En español | Slippery salespeople. They lie. They cheat. You know they're out there, and you believe you're on your guard. Yet they get past our defenses again and again. What's their secret? They manipulate our emotions—not only fear and greed but also our warmer feelings, such as friendliness and a desire to please.

People who live honest lives find it hard to believe that chatty men and women, wearing good suits and designer shoes, will cheerfully deceive them, so we offer our trust. Those of us in midlife and older are their particular targets. We're where the money is.

When it comes to avoiding misleading sales, a little knowledge turns out to be a dangerous thing. Those with investing experience are more susceptible to fraud than those without, according to a study by the Washington-based Financial Industry Regulatory Authority (FINRA). Men are more gullible than women. They're more willing to gamble or feel more confident that they understand the risks.

Salespeople rope in their marks with approaches that are tried and true. Here are my top five outrageous practices to watch out for:

  • "People who made this investment are already earning 50 percent a year!" Other versions include "always beats the market!" and "high fixed returns guaranteed!" No high-return investment is guaranteed. Nothing earns 50 percent a year or even 25 percent, over time. Never buy anything based on a promise of thrilling, get-rich yields.
  • "You can trust me because we belong to the same church" (or temple, country club, bowling team, whatever). Con men don't just call up strangers on the phone. They find victims among their own social group. Don't assume that financial salespersons share your values (such as truth-telling) just because they sing in the choir. When you lose money, they'll beg for forgiveness by claiming that they truly believed the investment was good. ("I put my own mother in it!") Don't forgive, and warn your friends away.
  • "This investment is registered with the Securities and Exchange Commission!" That makes it sound safe. But the SEC doesn't vet investment products.
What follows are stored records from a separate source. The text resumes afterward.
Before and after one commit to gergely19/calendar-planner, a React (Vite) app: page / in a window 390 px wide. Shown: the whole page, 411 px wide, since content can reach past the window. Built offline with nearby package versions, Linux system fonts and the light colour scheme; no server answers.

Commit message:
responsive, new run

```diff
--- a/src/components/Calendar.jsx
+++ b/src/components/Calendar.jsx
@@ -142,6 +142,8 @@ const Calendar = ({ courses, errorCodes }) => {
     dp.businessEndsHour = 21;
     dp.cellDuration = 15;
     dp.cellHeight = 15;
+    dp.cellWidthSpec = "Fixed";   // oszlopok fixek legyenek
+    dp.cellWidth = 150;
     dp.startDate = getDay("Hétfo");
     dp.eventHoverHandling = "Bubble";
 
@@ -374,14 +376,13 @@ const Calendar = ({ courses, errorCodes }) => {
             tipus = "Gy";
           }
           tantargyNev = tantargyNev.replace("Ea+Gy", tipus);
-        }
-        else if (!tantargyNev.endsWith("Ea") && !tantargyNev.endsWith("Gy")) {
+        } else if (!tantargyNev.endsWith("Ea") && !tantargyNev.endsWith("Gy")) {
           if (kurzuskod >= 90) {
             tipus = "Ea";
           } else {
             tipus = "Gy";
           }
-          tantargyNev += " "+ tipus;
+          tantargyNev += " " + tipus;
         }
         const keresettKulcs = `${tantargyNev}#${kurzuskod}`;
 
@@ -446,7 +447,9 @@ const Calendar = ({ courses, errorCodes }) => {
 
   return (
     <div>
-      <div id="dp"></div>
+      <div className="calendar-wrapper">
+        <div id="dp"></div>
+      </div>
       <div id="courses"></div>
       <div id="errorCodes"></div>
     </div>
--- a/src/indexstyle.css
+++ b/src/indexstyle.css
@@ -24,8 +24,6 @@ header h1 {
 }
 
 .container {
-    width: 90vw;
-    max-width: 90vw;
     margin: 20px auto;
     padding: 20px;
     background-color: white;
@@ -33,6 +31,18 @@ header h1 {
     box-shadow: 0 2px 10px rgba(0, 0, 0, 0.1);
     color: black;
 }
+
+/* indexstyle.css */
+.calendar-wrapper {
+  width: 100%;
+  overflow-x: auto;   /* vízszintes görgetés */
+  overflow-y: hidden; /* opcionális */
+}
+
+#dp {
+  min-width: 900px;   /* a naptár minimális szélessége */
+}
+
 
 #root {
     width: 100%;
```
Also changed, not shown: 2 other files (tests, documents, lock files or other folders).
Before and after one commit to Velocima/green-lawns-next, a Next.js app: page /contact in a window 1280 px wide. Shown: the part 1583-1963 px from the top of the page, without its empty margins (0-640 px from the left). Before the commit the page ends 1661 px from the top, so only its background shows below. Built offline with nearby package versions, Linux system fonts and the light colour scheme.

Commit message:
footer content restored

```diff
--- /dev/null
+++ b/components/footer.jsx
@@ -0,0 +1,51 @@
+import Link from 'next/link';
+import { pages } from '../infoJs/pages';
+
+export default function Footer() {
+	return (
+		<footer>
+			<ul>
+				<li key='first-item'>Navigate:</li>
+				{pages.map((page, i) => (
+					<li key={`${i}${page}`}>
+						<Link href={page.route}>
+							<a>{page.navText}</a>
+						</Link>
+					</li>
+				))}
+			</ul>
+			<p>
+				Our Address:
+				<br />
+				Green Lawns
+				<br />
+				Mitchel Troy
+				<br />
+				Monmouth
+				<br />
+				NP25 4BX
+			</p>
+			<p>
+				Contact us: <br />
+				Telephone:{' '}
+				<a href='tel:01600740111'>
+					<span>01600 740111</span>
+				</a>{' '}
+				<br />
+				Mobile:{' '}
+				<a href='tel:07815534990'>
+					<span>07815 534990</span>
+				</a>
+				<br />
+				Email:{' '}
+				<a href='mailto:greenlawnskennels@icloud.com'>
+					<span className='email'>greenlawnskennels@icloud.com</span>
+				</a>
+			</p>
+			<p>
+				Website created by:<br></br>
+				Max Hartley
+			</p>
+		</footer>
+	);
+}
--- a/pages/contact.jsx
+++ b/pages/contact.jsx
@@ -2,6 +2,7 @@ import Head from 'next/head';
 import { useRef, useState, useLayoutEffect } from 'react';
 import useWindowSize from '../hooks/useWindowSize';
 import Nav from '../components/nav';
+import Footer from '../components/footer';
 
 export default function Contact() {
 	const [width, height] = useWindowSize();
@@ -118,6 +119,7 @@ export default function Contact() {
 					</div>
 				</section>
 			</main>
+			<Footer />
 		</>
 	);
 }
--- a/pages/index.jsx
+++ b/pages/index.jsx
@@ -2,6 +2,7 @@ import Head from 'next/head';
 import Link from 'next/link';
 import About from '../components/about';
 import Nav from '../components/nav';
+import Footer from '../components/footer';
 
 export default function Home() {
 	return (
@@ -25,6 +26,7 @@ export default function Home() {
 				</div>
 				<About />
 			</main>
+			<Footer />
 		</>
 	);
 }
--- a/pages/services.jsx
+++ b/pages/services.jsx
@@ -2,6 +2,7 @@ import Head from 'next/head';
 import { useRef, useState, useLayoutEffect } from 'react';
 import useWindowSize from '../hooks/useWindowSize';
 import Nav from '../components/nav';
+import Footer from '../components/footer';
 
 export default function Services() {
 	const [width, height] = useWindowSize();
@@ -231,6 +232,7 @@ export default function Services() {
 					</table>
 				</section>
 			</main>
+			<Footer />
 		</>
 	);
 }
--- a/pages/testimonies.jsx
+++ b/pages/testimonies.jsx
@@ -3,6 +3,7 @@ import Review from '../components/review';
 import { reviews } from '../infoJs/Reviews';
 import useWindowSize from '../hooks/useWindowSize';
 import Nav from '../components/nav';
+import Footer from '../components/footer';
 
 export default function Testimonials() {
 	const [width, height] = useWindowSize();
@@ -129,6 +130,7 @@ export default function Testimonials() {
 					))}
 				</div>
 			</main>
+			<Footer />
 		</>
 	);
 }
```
Assume that anyone making this statement hopes to mislead you.
  • "I specialize in conservative investments for seniors." When advisers make that claim, 46 percent of their listeners are more inclined to heed their counsel, a FINRA study of fraud victims found. In fact, most of these "specialists" probably took no more than a weekend course. Their true expertise lies in selling high-priced investments and annuities at free-lunch seminars.
  • "I'll earn a commission on this sale." Here's a surprise. Brokers who declare their conflict of interest when touting bad investments are especially persuasive, according to a study by Sunita Sah, an assistant professor at Georgetown University. With their declaration, they're subtly saying that buying will help them out. That pressures you to cooperate.

See also: Protecting your retirement savings
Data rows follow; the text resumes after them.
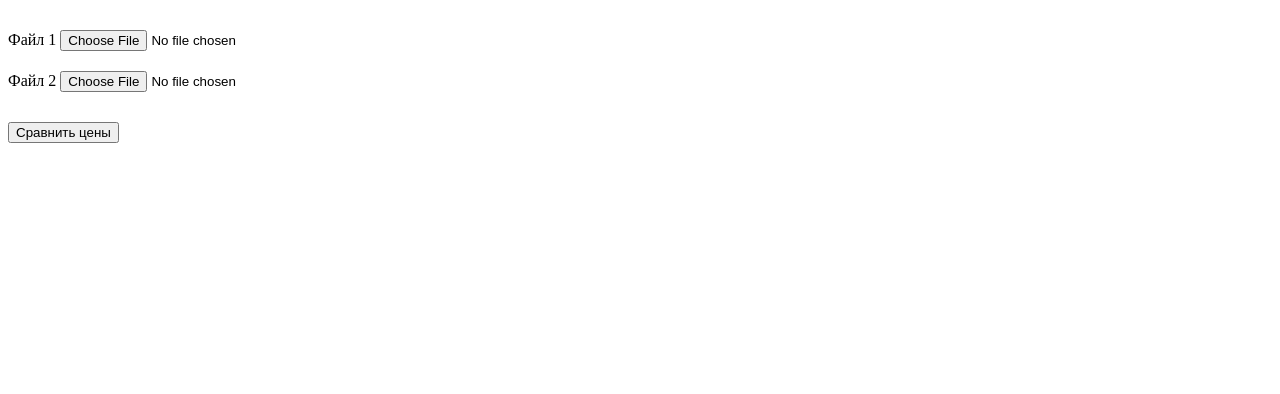
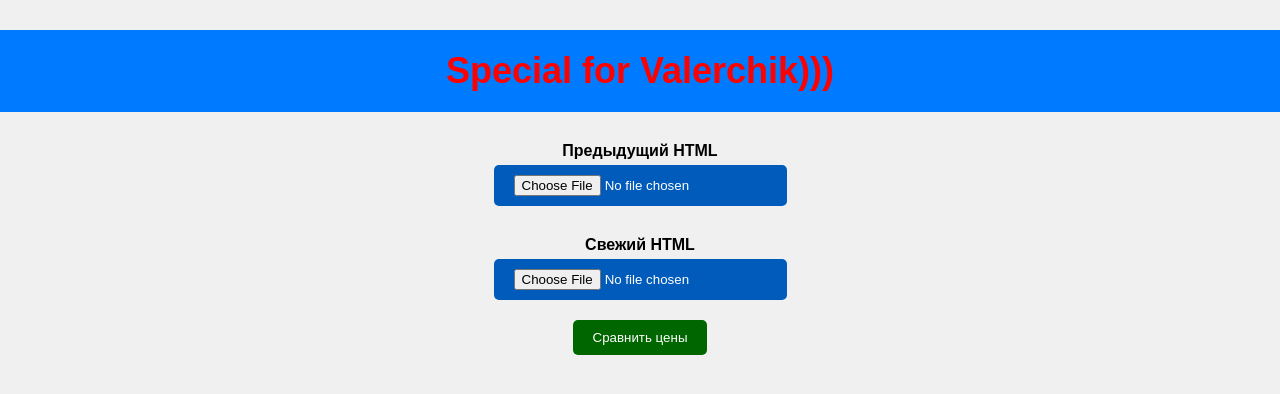
Before and after one commit to AlexandrGerasimenko/hotel-comparator, a plain HTML site: page index.html in a window 1280 px wide. Drawn offline with Linux system fonts and the light colour scheme.

Commit message:
Styling index.html

```diff
--- a/index.html
+++ b/index.html
@@ -1,23 +1,114 @@
-<!doctype html>
+<!DOCTYPE html>
 <html lang="en">
 <head>
     <meta charset="UTF-8">
-    <meta name="viewport"
-          content="width=device-width, user-scalable=no, initial-scale=1.0, maximum-scale=1.0, minimum-scale=1.0">
+    <meta name="viewport" content="width=device-width, user-scalable=no, initial-scale=1.0, maximum-scale=1.0, minimum-scale=1.0">
     <meta http-equiv="X-UA-Compatible" content="ie=edge">
-    <title>Document</title>
+    <title>Моя страница</title>
+    <style>
+        body {
+            font-family: Arial, sans-serif;
+            background-color: #f0f0f0;
+            margin: 0;
+            padding: 0;
+        }
+
+        .header {
+            background-color: #007BFF;
+            color: #fff;
+            text-align: center;
+            padding: 10px;
+        }
+
+        .special-text {
+            font-size: 36px;
+            margin: 0;
+            padding: 10px 0;
+            animation: bounce 2s infinite, colorChange 5s infinite;
+        }
+
+        @keyframes bounce {
+            0%, 20%, 50%, 80%, 100% {
+                transform: translateY(0);
+            }
+            40% {
+                transform: translateY(-10px);
+            }
+            60% {
+                transform: translateY(-5px);
+            }
+        }
+
+        @keyframes colorChange {
+            0%, 100% {
+                color: #FF0000;
+            }
+            25% {
+                color: #00FF00;
+            }
+            50% {
+                color: #0000FF;
+            }
+            75% {
+                color: #FF00FF;
+            }
+        }
+
+        div {
+            text-align: center;
+            margin-top: 30px;
+        }
+
+        label {
+            display: block;
+            font-weight: bold;
+            margin-bottom: 5px;
+        }
+
+        input[type="file"] {
+            padding: 10px 20px;
+            background-color: #005BBB;
+            color: #fff;
+            border: none;
+            border-radius: 5px;
+            cursor: pointer;
+            transition: background-color 0.3s;
+        }
+
+        input[type="file"]:hover {
+            background-color: #004499;
+        }
+
+        button {
+            margin-top: 20px;
+            padding: 10px 20px;
+            background-color: #006600;
+            color: #fff;
+            border: none;
+            border-radius: 5px;
+            cursor: pointer;
+            transition: background-color 0.3s;
+        }
+
+        button:hover {
+            background-color: #005500;
+        }
+    </style>
 </head>
 <body>
-<div style="margin-top: 30px">
-    <div>
-    <label for="prev-input" class="btn">Файл 1</label>
-<input type="file"  id="prev-input" accept=".html">
+<div class="header">
+    <h1 class="special-text">Special for Valerchik)))</h1>
+</div>
+<div>
+    <div class="input-group">
+        <label for="prev-input">Предыдущий HTML</label>
+        <input type="file" id="prev-input" accept=".html">
     </div>
-<div style="margin-top: 20px">
-    <label for="current-input" class="btn">Файл 2</label>
-<input type="file" id="current-input" accept=".html">
-</div>
-<button style="margin-top: 30px" id="openInNewTab">Сравнить цены</button>
+    <div class="input-group">
+        <label for="current-input">Свежий HTML</label>
+        <input type="file" id="current-input" accept=".html">
+    </div>
+    <button id="openInNewTab">Сравнить цены</button>
 </div>
 <script type="module" src="js/index.js"></script>
 </body>
```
On paper, these ploys sound obvious. In person, however, they can grab you. Or rather, grab your money. Stick with investments that have worked for you in the past, and leave "safe, guaranteed, double-your-money" pitches alone.
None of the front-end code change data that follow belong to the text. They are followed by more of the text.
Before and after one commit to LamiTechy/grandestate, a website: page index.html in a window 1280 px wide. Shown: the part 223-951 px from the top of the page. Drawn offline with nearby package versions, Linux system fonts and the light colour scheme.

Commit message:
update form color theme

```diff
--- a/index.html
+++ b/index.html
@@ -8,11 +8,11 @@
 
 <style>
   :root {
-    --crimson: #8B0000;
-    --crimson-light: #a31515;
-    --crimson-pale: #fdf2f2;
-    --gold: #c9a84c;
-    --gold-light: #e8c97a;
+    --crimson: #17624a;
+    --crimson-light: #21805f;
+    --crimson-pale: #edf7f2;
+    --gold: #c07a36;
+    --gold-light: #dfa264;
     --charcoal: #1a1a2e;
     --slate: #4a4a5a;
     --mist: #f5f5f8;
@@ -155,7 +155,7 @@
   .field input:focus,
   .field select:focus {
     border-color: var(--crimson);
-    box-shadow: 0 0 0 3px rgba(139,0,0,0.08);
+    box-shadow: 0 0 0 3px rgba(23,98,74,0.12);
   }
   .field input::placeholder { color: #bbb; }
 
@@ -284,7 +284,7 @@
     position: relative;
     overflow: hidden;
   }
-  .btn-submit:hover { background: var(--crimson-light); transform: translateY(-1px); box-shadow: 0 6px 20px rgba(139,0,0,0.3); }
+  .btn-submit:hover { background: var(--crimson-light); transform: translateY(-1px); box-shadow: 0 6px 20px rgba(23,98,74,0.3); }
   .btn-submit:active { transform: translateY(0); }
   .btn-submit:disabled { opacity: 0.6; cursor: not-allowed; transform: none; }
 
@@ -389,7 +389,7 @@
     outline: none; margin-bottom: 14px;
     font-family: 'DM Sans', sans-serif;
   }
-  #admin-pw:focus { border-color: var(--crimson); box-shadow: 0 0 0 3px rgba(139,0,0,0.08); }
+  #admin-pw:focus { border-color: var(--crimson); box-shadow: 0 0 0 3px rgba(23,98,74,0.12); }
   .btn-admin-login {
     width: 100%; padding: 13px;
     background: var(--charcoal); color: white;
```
Jane Bryant Quinn is a personal finance expert and author of Making the Most of Your Money NOW.